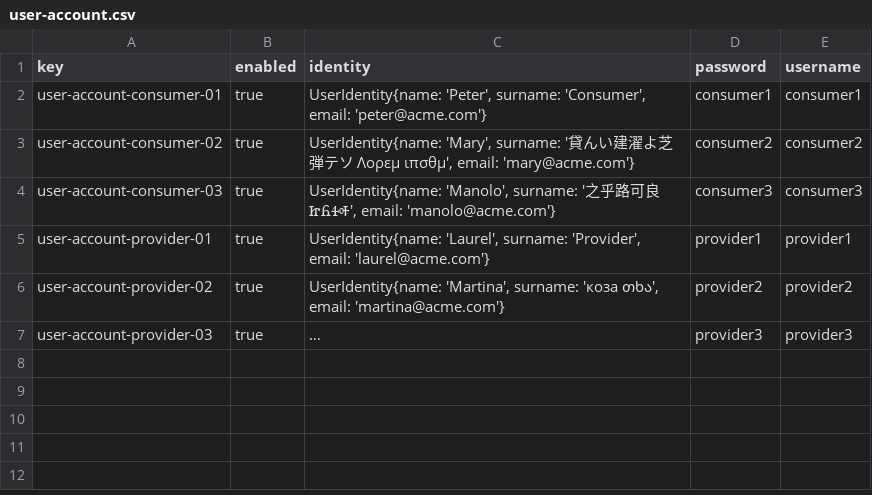
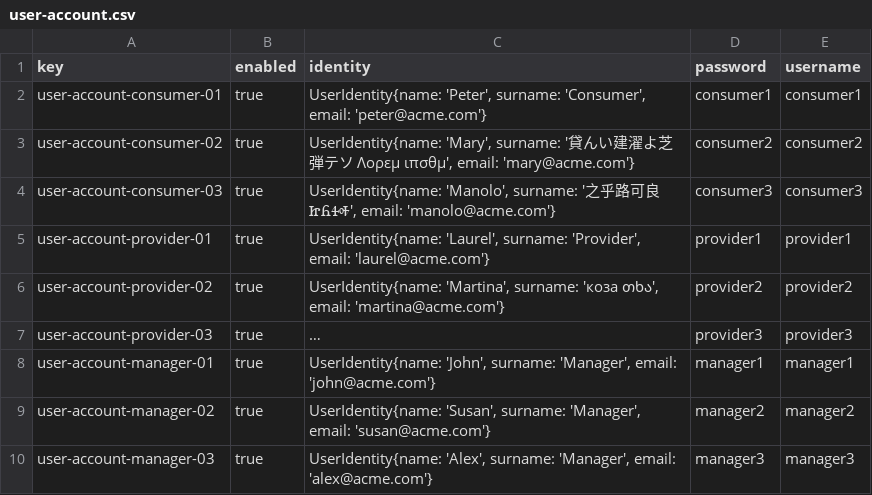
Before and after one commit to DP2-C1-060/Acme-ANS-C2, a CSV file: src/main/resources/WEB-INF/data/sample/user-account.csv, drawn as a sheet; long unchanged cells end in …; the diff names each change by its address in the sheet, - before the commit and + after, or states it on an @@ line.

Commit message:
Task 06: Generate sample test data

```diff
--- a/src/main/resources/WEB-INF/data/sample/user-account.csv
+++ b/src/main/resources/WEB-INF/data/sample/user-account.csv
+row 8: user-account-manager-01 | true | UserIdentity{name: 'John', surname: 'Manager', email: 'john@acme.com'} | manager1 | manager1
+row 9: user-account-manager-02 | true | UserIdentity{name: 'Susan', surname: 'Manager', email: 'susan@acme.com'} | manager2 | manager2
+row 10: user-account-manager-03 | true | UserIdentity{name: 'Alex', surname: 'Manager', email: 'alex@acme.com'} | manager3 | manager3
```
Also changed, not shown: 6 other files.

——

TASK TO CARRY OUT — Would you return the records exactly as written, minus any image?

RESPONSE TO THIS EXERCISE —
Before and after one commit to DP2-C1-060/Acme-ANS-C2, a CSV file: src/main/resources/WEB-INF/data/sample/user-account.csv, drawn as a sheet; long unchanged cells end in …; the diff names each change by its address in the sheet, - before the commit and + after, or states it on an @@ line.

Commit message:
Task 06: Generate sample test data

```diff
--- a/src/main/resources/WEB-INF/data/sample/user-account.csv
+++ b/src/main/resources/WEB-INF/data/sample/user-account.csv
+row 8: user-account-manager-01 | true | UserIdentity{name: 'John', surname: 'Manager', email: 'john@acme.com'} | manager1 | manager1
+row 9: user-account-manager-02 | true | UserIdentity{name: 'Susan', surname: 'Manager', email: 'susan@acme.com'} | manager2 | manager2
+row 10: user-account-manager-03 | true | UserIdentity{name: 'Alex', surname: 'Manager', email: 'alex@acme.com'} | manager3 | manager3
```
Also changed, not shown: 6 other files.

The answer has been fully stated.